--- WHAT IS BEING ASKED ---
List each line of the data that holds the word "Clutha".

Change detection outputs
┏━━
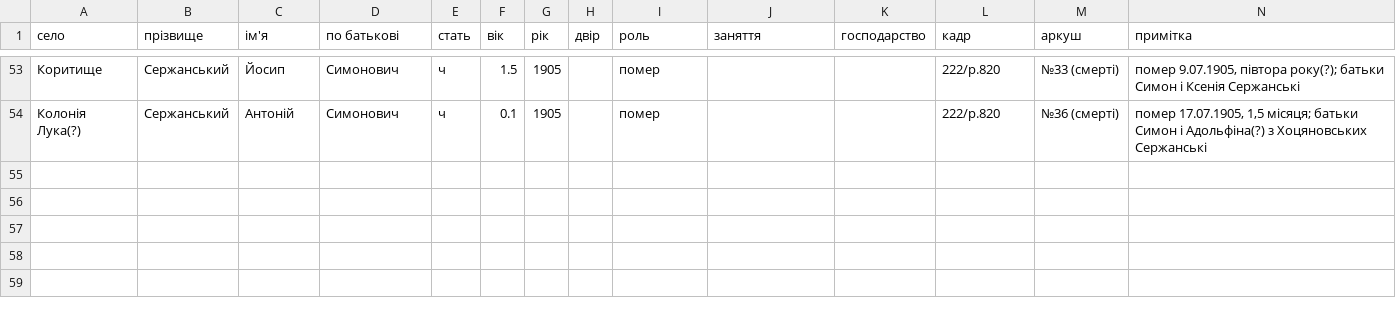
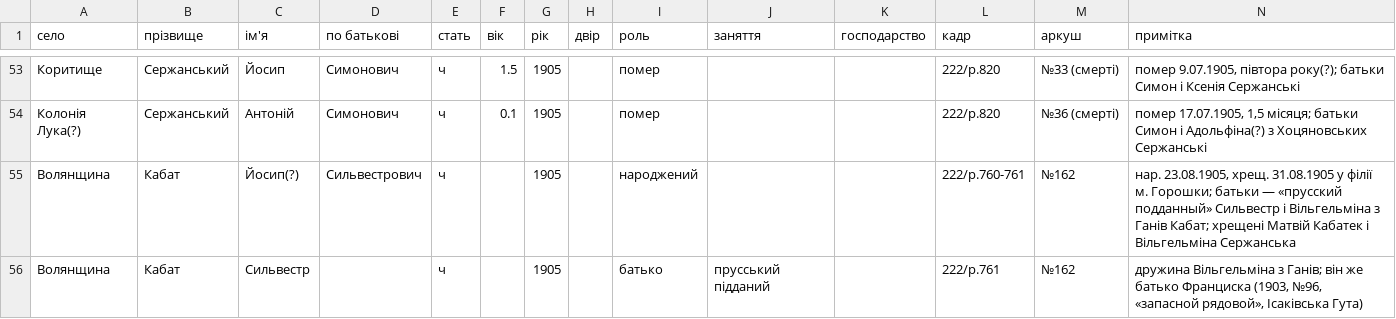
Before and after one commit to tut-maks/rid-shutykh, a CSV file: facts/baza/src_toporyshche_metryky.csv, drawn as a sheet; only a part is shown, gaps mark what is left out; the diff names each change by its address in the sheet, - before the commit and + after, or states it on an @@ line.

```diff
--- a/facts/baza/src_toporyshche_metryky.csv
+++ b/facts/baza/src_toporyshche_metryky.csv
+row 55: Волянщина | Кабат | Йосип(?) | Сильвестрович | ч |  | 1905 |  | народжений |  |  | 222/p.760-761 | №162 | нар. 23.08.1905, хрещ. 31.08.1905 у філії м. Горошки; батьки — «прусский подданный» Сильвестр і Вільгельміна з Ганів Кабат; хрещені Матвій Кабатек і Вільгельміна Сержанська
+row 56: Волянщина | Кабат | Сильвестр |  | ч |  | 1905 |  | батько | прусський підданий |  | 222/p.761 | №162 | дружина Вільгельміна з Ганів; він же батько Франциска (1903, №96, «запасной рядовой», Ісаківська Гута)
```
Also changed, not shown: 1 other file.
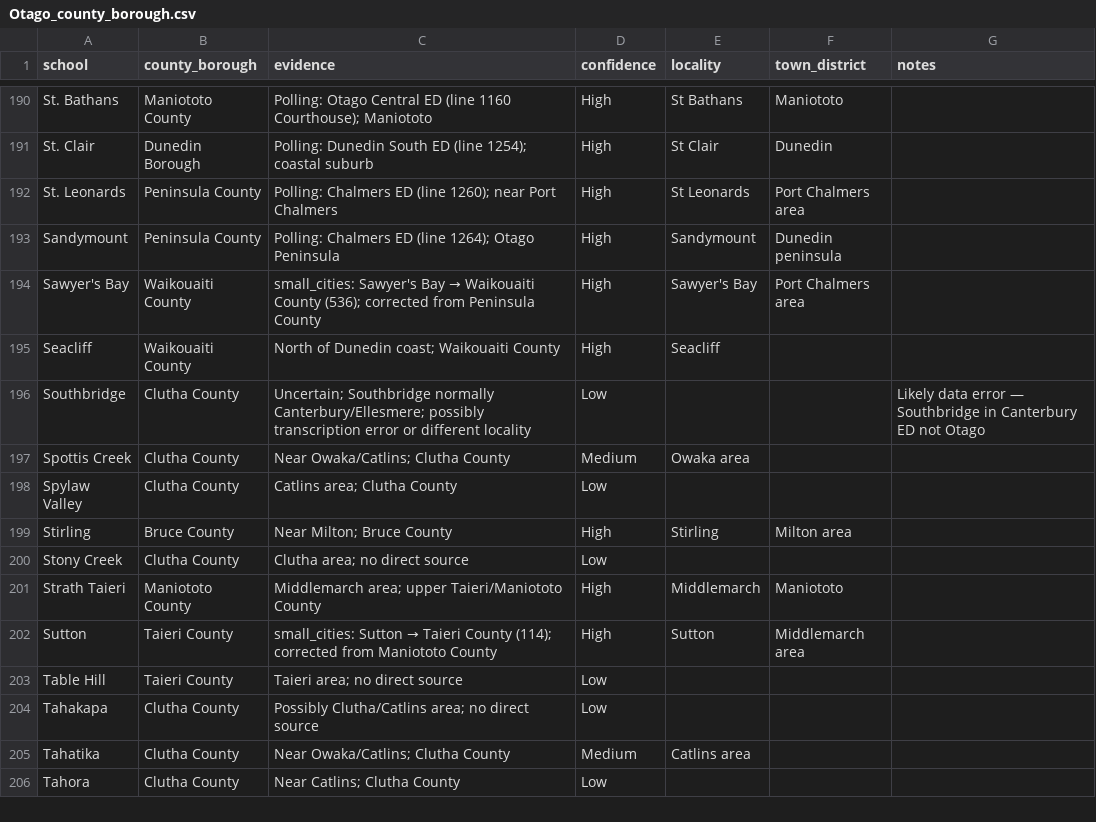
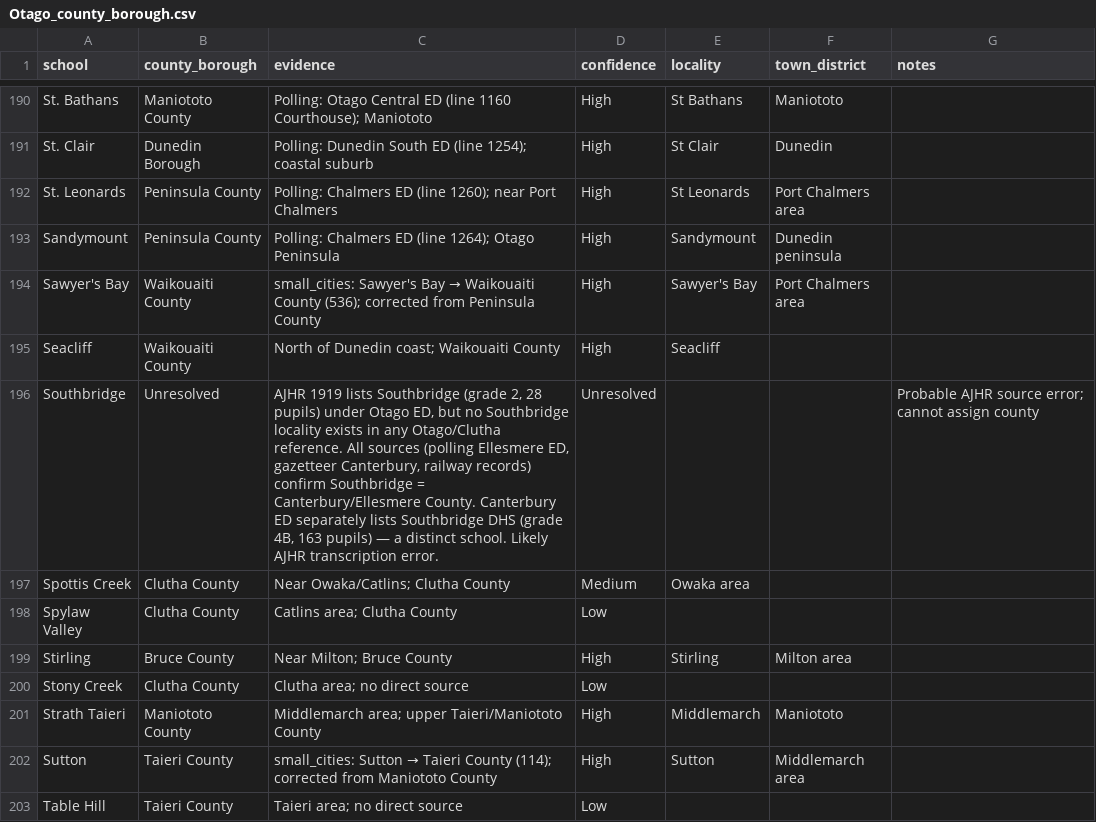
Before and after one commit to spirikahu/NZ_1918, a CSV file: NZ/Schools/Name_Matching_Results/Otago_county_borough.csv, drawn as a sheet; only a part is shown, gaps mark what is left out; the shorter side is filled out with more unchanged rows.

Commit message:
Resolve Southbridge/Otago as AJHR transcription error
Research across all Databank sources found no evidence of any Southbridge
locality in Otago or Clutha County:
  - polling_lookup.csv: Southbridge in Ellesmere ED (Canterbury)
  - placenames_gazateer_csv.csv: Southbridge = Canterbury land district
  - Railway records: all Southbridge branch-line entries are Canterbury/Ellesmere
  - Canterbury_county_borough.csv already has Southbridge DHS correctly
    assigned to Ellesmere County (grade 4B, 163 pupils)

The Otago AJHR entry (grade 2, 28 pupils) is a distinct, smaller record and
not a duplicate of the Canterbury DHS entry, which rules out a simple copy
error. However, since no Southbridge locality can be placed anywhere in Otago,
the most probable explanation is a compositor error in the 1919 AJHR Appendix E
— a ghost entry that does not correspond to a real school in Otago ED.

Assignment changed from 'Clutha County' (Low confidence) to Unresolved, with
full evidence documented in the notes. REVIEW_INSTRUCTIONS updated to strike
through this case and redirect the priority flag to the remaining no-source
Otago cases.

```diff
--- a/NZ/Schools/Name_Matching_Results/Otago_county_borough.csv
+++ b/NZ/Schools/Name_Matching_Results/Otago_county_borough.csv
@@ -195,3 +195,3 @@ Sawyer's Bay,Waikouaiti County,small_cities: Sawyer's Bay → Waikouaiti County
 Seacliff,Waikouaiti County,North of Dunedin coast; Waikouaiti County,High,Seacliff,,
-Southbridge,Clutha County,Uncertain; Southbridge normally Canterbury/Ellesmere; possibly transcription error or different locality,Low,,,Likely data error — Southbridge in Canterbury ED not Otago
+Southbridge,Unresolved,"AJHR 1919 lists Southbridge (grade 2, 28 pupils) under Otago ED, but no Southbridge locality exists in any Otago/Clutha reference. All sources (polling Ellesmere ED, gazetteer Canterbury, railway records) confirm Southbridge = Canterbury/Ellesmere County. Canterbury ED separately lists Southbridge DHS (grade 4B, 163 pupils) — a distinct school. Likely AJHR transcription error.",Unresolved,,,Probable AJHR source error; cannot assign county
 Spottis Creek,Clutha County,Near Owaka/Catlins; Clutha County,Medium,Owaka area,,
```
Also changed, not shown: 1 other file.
┗━━
--- RESPONSE BOX ---
locality in Otago or Clutha County:
Assignment changed from 'Clutha County' (Low confidence) to Unresolved, with
-Southbridge,Clutha County,Uncertain; Southbridge normally Canterbury/Ellesmere; possibly transcription error or different locality,Low,,,Likely data error — Southbridge in Canterbury ED not Otago
+Southbridge,Unresolved,"AJHR 1919 lists Southbridge (grade 2, 28 pupils) under Otago ED, but no Southbridge locality exists in any Otago/Clutha reference. All sources (polling Ellesmere ED, gazetteer Canterbury, railway records) confirm Southbridge = Canterbury/Ellesmere County. Canterbury ED separately lists Southbridge DHS (grade 4B, 163 pupils) — a distinct school. Likely AJHR transcription error.",Unresolved,,,Probable AJHR source error; cannot assign county
 Spottis Creek,Clutha County,Near Owaka/Catlins; Clutha County,Medium,Owaka area,,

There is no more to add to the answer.